(Records from a dataset)
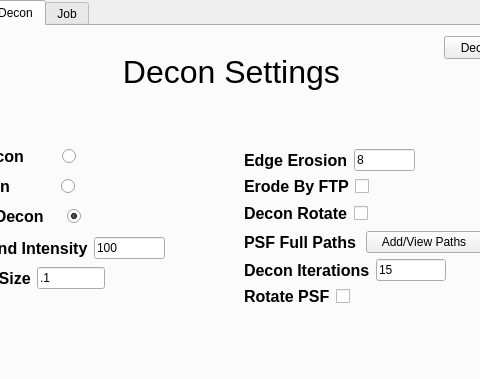
Before: the Qt Designer form mainwindow.ui in abcucberkeley/PetaKit5D-GUI, drawn with Qt 5; both pictures show x 168 to 648 and y 0 to 379 of the 801 by 600 pixel window.
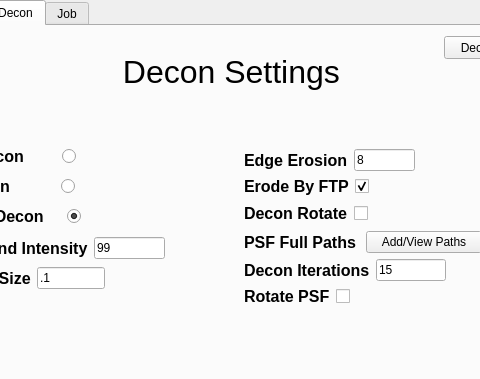
After: the same form once the commit is applied. The open tabs and pages were chosen to show the change.

What changed in the file:
```diff
--- a/mainwindow.ui
+++ b/mainwindow.ui
@@ -2219,7 +2219,7 @@
        <item>
         <widget class="QLineEdit" name="backgroundIntensityLineEdit">
          <property name="text">
-          <string>100</string>
+          <string>99</string>
          </property>
         </widget>
        </item>
@@ -2461,6 +2461,9 @@
          <property name="text">
           <string/>
          </property>
+         <property name="checked">
+          <bool>true</bool>
+         </property>
         </widget>
        </item>
       </layout>
```
Left out of the diff: 2 changed lines with no effect on the pictures.
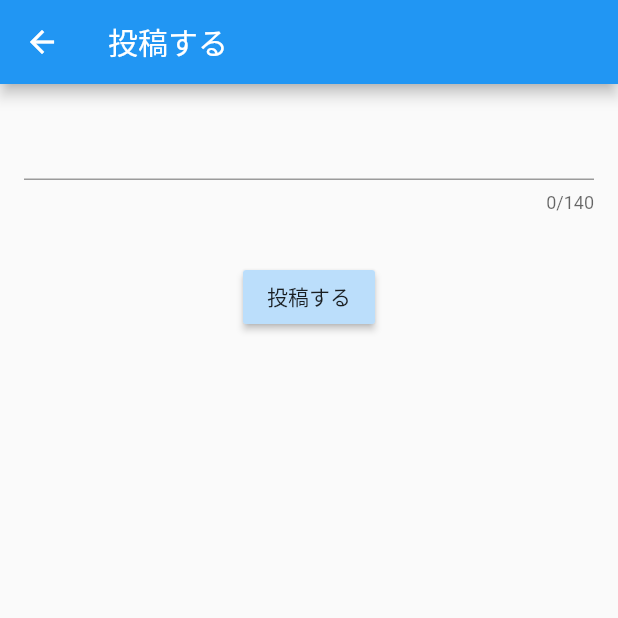
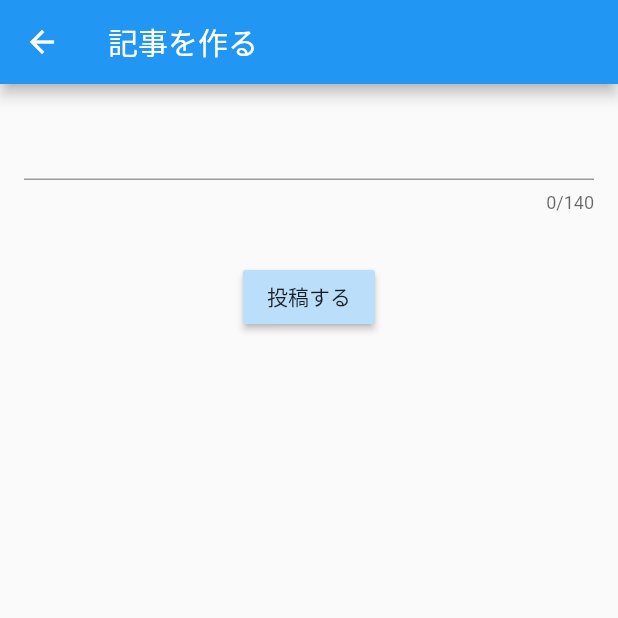
Before and after one commit to NewFieldForMe/Miicha, a Flutter app: the PostPage screen opened directly, on a phone screen of 412 x 824 dp, the top half of it. Run offline on Flutter 3.47's test engine with Material 2 defaults, Android fonts, the phone set to English and light mode, and no system bars; our stand-ins replace firebase_auth, google_sign_in, rxdart; missing offline and left inert: bloc_provider, flutter_driver; accounts and stored records are empty; statements that could not run were skipped.

Commit message:
PostPage: Navigation Titleを変更

```diff
--- a/lib/screen/post/post_page.dart
+++ b/lib/screen/post/post_page.dart
@@ -9,7 +9,7 @@ class _PostPageState extends State<PostPage> {
   @override
   Widget build(BuildContext context) {
     return Scaffold(
-      appBar: AppBar(title: const Text('投稿する')),
+      appBar: AppBar(title: const Text('記事を作る')),
       //　GestureDetectorを使い、ソフトウェアキーボードが表示されている時に、
       // 入力領域以外をタップされたらキーボードを閉じる
       body: GestureDetector(
```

> **WHAT THE EXERCISE ASKS**: Output the data above without changes, apart from leaving out the pictures.

> **OUTPUT BELOW**:
Before: the Qt Designer form mainwindow.ui in abcucberkeley/PetaKit5D-GUI, drawn with Qt 5; both pictures show x 168 to 648 and y 0 to 379 of the 801 by 600 pixel window.
After: the same form once the commit is applied. The open tabs and pages were chosen to show the change.

What changed in the file:
```diff
--- a/mainwindow.ui
+++ b/mainwindow.ui
@@ -2219,7 +2219,7 @@
        <item>
         <widget class="QLineEdit" name="backgroundIntensityLineEdit">
          <property name="text">
-          <string>100</string>
+          <string>99</string>
          </property>
         </widget>
        </item>
@@ -2461,6 +2461,9 @@
          <property name="text">
           <string/>
          </property>
+         <property name="checked">
+          <bool>true</bool>
+         </property>
         </widget>
        </item>
       </layout>
```
Left out of the diff: 2 changed lines with no effect on the pictures.
Before and after one commit to NewFieldForMe/Miicha, a Flutter app: the PostPage screen opened directly, on a phone screen of 412 x 824 dp, the top half of it. Run offline on Flutter 3.47's test engine with Material 2 defaults, Android fonts, the phone set to English and light mode, and no system bars; our stand-ins replace firebase_auth, google_sign_in, rxdart; missing offline and left inert: bloc_provider, flutter_driver; accounts and stored records are empty; statements that could not run were skipped.

Commit message:
PostPage: Navigation Titleを変更

```diff
--- a/lib/screen/post/post_page.dart
+++ b/lib/screen/post/post_page.dart
@@ -9,7 +9,7 @@ class _PostPageState extends State<PostPage> {
   @override
   Widget build(BuildContext context) {
     return Scaffold(
-      appBar: AppBar(title: const Text('投稿する')),
+      appBar: AppBar(title: const Text('記事を作る')),
       //　GestureDetectorを使い、ソフトウェアキーボードが表示されている時に、
       // 入力領域以外をタップされたらキーボードを閉じる
       body: GestureDetector(
```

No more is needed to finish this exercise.